Timelapse videos that capture long time periods take plenty of photos and time to make. But NASA took this to a whole new level. Using 425 million high-resolution images, NASA created a timelapse that shows an entire decade of our Sun’s life.
The Daniel K. Inouye Solar Telescope (DKIST) has produced the highest resolution image of the Sun’s surface ever taken. The world’s largest solar telescope captured the staggering amount of detail on the star’s turbulent surface. And for the first time ever, we can see the features of areas as small as 30km (18 miles).
Seattle-based photographer Rainee Colacurcio has recently captured a stunning image of the International Space Station (ISS) caught passing in front of the sun. What’s more, the sun is completely free of spots, which makes this photo totally captivating. I personally couldn’t stop staring at it, and NASA recently selected it for Astronomy Photo of the Day, explaining why it is so special.
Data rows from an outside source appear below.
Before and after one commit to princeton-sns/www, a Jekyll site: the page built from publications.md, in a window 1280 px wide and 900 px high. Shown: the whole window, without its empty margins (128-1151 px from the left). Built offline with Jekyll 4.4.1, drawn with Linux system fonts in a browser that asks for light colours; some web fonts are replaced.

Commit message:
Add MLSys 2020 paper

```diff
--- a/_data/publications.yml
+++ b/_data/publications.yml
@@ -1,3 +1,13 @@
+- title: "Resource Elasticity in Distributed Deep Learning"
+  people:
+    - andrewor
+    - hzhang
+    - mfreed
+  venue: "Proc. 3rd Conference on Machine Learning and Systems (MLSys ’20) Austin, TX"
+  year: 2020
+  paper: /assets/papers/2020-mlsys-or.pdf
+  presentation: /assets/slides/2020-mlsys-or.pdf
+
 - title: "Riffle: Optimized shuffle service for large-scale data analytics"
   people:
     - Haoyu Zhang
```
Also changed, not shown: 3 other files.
Shooting directly into the sun whether it is sunrise or sunset often results in that some areas around the sun are clipped and we get these rather harsh edges in our sky. Even when shooting bracketed or underexposing for the highlights we may not achieve a pleasing result around the strongest light in a scene.
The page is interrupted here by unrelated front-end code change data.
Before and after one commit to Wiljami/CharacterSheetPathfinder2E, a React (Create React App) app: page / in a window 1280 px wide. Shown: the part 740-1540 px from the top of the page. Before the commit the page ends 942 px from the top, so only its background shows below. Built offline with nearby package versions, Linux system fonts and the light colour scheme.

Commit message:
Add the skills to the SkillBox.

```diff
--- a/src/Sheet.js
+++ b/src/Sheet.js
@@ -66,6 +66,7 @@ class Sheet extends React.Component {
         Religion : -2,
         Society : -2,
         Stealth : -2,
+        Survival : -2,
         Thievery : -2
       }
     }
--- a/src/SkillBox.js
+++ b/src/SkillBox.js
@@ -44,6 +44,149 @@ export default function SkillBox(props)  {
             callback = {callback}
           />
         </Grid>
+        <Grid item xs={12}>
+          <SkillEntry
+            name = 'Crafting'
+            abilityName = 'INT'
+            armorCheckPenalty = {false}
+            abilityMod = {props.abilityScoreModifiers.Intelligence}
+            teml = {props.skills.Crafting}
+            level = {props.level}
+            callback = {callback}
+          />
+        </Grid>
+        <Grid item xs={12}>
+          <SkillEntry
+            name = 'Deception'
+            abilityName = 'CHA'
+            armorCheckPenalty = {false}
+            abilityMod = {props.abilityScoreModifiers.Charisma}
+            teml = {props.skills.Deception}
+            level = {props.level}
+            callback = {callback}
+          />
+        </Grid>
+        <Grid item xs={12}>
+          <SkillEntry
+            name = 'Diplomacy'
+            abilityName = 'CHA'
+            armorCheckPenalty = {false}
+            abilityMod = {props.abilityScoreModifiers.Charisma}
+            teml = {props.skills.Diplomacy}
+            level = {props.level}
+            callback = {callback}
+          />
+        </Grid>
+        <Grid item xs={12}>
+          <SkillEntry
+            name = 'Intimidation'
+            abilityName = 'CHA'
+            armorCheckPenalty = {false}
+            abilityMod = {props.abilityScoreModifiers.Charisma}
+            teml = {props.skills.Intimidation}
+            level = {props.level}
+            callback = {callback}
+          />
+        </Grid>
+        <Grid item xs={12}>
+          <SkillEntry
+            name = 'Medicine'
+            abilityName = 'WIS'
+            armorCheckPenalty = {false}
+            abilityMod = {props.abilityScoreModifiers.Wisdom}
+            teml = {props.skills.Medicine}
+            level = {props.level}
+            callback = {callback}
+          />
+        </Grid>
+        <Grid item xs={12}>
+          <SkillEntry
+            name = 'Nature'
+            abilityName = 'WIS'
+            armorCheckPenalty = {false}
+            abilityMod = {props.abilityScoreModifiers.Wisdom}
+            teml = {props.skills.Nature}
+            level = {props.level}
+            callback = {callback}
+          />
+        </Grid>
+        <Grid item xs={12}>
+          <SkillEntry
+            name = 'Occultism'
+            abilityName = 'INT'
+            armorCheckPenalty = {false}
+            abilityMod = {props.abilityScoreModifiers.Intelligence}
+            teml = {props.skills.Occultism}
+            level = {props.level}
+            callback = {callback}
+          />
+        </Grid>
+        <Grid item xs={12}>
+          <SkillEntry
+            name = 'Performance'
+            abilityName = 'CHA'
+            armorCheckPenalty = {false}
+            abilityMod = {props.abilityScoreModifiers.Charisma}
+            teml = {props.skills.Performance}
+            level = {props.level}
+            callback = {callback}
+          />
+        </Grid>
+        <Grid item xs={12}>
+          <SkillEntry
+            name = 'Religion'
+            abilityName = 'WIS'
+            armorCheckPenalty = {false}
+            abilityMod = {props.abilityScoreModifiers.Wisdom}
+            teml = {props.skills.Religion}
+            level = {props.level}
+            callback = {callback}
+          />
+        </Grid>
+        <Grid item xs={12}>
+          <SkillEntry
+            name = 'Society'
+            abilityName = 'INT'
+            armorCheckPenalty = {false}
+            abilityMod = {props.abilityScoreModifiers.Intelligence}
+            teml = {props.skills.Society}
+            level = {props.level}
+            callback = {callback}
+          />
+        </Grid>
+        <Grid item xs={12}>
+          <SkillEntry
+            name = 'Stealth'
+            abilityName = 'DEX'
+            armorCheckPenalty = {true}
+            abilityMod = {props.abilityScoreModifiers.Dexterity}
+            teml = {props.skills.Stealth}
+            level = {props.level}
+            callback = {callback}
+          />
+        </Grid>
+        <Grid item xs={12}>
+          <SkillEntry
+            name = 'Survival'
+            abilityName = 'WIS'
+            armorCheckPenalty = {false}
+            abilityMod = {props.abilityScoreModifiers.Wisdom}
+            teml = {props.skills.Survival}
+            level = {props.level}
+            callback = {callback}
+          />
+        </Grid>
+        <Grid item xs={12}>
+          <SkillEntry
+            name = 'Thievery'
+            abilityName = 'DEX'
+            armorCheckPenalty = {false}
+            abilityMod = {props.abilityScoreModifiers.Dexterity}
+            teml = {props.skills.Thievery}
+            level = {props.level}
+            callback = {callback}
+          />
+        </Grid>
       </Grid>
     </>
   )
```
The golden hour is probably the time when most of us would choose to take photos. But, there will be times when you’ll be forced to shoot in a harsh midday sun, for one reason or the other. You can bring reflectors, strobes, or try to find or make a shade. But in this video, Manny Ortiz will give you some quick tips on how to embrace the direct sunlight and turn it into your advantage without any gear but your camera and lens.
Even though harsh midday sun is far from an ideal lighting situation, sometimes you’ll have no other choice. In this video, Jay P. Morgan shows you four ways to make the best of that direct sunlight and turn it into your advantage. He demonstrates three setups that only use the sunlight, and the fourth one adds a strobe to the equation. But in all cases, you’ll end up with great portraits even in the otherwise unflattering direct sunlight.
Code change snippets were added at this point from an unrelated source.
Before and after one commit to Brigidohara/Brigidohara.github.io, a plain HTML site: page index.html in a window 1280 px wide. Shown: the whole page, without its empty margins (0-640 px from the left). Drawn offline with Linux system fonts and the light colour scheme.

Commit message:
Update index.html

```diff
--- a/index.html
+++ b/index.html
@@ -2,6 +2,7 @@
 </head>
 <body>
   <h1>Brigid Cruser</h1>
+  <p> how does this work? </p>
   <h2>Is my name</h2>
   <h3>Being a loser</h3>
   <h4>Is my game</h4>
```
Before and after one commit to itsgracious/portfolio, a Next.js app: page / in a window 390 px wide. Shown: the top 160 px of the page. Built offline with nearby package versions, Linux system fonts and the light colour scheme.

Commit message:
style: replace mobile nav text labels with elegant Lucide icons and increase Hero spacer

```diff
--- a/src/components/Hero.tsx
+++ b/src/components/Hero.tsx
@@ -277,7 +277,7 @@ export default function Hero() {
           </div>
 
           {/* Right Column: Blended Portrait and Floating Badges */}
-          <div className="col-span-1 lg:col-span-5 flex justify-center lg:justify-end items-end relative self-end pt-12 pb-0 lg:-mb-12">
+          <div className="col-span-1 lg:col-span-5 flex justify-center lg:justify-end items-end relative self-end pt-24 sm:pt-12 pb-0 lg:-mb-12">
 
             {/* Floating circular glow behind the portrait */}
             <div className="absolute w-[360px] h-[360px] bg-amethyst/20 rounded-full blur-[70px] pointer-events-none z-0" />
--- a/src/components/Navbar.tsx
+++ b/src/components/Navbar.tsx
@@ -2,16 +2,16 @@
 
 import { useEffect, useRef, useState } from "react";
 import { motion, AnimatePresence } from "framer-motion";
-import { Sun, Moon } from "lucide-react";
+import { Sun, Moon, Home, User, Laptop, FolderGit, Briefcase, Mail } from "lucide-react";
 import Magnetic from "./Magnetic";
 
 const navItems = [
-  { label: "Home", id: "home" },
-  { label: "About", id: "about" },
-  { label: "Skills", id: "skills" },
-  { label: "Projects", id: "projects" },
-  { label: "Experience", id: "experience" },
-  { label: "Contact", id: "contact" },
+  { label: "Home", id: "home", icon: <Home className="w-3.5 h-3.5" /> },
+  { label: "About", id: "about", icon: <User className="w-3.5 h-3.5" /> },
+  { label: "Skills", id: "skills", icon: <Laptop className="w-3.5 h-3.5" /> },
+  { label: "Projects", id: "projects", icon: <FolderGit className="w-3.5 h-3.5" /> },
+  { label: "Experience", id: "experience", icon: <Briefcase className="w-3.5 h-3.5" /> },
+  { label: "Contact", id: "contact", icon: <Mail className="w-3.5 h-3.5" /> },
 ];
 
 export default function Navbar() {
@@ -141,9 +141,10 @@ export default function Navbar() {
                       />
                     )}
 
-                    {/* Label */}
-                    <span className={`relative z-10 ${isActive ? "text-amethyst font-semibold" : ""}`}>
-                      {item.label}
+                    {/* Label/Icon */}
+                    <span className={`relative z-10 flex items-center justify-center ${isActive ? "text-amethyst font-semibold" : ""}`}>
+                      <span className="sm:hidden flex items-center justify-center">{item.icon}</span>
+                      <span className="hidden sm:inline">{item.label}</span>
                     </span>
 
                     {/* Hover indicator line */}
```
I have been interested in building a device that would record the intensity of the light from our sun for a while. This past month, a colleague of mine brought to my attention a simple way to do this. Professor Michael Peres was working at his desk on a Sunny day in January with the sun low in the sky; He started to smell something burning. After hunting around his office, he discovered the sun was imaged by one of the large decorative lenses on his window. The sun had been focused onto the wooden side of his wooden desk. When he showed the burn marks to me it was obvious the desk had been smoldering for several months. The pattern burnt into the side of the desk was a record of the intensity and path of the sun.
The midday sun isn’t really photographers’ favorite time to shoot portraits. But, sometimes you’ll be forced to do it, for one reason or another. Photographer Kayleigh June says a lot of her portrait shoots take place at this time of day. So, she shares five helpful tips to make the best out of the unfriendly midday sun.